That being said, these themes are once again discussed beautifully in this production by amazing music, created by Alan Menken and Stephen Schwartz, and a talented cast. What may have been scaled down in terms of stage was made up by many of the actors. Marc Jacoby’s performance of “Hellfire” was particularly moving – his strong vocals and impressive acting highlighted the terror of this famous Hunchback song. The voices of the cast came together to produce a beautiful show that stands its ground when compared to the La Jolla production.
Quasimodo is played by two actors – John McGinty and Dino Nicandros – to fully represent his deafness.
This may be the most stark difference from the La Jolla show: originally played by only one actor, Quasimodo in the La Mirada production is deaf and is played by both John McGinty, an actor who happens to be deaf himself, and Dino Nicandros, who acts as his voice.

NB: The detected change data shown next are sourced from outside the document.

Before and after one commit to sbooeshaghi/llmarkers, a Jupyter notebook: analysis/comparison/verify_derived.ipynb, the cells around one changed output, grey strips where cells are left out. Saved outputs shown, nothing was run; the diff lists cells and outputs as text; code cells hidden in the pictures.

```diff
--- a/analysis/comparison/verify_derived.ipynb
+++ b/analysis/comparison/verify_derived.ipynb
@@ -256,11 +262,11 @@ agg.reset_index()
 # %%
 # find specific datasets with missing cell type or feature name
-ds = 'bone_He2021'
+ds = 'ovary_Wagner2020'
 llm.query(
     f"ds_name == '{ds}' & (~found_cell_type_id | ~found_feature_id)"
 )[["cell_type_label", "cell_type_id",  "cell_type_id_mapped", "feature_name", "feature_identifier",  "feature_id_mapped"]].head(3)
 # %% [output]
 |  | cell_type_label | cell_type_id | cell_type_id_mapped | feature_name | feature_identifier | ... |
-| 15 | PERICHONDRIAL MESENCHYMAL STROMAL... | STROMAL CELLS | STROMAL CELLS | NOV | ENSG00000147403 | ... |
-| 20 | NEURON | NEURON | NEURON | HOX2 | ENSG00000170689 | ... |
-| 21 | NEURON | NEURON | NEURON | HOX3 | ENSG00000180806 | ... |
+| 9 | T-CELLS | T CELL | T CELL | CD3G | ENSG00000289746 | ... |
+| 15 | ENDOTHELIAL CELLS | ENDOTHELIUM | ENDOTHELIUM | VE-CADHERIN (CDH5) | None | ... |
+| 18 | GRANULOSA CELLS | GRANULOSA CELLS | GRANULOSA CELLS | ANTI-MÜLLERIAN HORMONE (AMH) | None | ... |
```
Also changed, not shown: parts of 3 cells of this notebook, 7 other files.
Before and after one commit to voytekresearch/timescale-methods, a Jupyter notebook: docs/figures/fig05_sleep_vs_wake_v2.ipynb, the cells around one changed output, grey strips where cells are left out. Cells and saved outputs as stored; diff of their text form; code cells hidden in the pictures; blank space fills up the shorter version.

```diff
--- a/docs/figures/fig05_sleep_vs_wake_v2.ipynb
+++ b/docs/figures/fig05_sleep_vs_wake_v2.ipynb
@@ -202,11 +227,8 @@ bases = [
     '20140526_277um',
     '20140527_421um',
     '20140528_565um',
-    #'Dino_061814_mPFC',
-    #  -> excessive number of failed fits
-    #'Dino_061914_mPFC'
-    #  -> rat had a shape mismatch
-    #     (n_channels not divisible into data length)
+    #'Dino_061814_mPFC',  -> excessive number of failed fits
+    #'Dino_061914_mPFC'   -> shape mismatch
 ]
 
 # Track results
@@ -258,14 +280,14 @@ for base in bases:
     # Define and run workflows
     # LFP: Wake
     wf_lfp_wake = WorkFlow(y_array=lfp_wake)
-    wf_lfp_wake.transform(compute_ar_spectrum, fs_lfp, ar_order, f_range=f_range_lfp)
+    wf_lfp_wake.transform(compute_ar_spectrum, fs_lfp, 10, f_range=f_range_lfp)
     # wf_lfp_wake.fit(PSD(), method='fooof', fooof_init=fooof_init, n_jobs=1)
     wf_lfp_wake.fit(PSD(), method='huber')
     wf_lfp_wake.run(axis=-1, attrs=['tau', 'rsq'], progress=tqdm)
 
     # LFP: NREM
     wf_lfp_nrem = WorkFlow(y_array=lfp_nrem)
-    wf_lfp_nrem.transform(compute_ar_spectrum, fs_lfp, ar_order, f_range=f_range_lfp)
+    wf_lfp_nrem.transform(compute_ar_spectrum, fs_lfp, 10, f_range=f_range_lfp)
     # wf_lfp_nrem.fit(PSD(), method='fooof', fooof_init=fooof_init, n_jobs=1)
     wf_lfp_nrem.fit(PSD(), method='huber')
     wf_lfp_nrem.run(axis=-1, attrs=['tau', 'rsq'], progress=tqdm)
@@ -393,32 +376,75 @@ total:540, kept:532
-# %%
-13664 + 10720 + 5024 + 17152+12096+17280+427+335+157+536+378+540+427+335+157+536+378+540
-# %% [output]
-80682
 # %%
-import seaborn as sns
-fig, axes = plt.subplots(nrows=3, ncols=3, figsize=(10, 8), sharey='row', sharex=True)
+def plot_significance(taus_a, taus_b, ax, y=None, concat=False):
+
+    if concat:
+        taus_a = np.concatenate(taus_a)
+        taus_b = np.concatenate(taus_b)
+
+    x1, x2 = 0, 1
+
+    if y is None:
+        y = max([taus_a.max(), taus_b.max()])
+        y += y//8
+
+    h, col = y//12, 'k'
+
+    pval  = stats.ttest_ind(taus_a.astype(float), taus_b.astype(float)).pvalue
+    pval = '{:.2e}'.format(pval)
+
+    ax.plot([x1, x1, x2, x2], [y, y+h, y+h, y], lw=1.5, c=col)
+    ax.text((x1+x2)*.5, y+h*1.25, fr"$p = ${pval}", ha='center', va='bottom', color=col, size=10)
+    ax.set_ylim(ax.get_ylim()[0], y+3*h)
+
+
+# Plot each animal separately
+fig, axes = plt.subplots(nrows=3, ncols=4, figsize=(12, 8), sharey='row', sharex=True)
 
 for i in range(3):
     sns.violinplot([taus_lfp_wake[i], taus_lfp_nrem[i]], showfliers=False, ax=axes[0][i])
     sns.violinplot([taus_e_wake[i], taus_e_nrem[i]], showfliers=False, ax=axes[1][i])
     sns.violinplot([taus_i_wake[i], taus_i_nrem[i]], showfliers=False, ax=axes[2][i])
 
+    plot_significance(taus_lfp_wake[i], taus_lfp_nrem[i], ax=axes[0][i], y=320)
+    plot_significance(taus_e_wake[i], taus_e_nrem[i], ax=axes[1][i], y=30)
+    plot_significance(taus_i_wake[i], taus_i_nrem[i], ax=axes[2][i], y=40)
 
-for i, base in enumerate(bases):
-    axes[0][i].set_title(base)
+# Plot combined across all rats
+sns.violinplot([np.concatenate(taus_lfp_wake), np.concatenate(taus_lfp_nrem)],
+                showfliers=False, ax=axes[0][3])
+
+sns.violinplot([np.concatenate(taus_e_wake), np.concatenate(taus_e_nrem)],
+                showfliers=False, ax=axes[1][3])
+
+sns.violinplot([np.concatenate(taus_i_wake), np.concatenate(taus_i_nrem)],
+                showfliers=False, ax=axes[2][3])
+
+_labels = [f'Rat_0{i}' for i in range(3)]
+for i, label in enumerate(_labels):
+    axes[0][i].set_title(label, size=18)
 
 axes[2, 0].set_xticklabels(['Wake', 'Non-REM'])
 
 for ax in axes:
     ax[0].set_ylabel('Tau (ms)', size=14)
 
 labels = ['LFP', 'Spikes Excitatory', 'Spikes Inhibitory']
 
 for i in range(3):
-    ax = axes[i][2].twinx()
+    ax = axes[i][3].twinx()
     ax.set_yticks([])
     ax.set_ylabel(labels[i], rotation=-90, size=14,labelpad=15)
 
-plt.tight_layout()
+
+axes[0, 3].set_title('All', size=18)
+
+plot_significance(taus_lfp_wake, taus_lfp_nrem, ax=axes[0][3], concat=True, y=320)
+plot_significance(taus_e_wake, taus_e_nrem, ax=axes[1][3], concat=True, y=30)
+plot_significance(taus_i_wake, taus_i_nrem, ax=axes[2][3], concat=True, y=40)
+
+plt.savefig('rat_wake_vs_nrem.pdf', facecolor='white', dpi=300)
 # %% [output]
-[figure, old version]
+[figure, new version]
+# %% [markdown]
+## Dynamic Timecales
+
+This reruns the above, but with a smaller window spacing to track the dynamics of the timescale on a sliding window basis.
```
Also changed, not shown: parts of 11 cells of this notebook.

John McGinty, who also acted as Quasimodo in the Sacramento run of the show, plays Quasimodo with amazing emotion, which why such an intimate setting is perfect for this production: you’ll see him experience the story of The Hunchback of Notre Dame much like Quasimodo in Hugo’s novel would have in a very personal way. It’s equally incredible to see Nicandros sing as Quasimodo’s voice: the two actors work in harmony with each other, McGinty signing as Nicandros sings.
Sign language plays an important role in the story.
Not only do McGinty and Nicandros sign to the audience and to each other, but other characters also use sign language as a way of connecting with Quasimodo. Choreography and communication in this show become intertwined as physical movement becomes an important part of human connection. The theme of connection and looking past the physical has always rung true in the story of The Hunchback of Notre Dame, and by making deafness a part of the show and having a Quasimodo played by both McGinty and Nicandros, the La Mirada production makes this story that much more meaningful.
The La Mirada Theatre for the Performing Arts’ production of The Hunchback of Notre Dame is definitely special, and is so unique that it’s worth watching even if you’ve seen the show in another city.
The Hunchback of Notre Dame will run until October 9th, so be sure to grab your tickets while you can. There will also be an ASL interpreted performance on Saturday, October 8 at 2pm and open-captioned performances on Sunday, September 25, Wednesday, September 28, and Sunday, October 9.
This show will only be around for a short time – be sure not to miss it!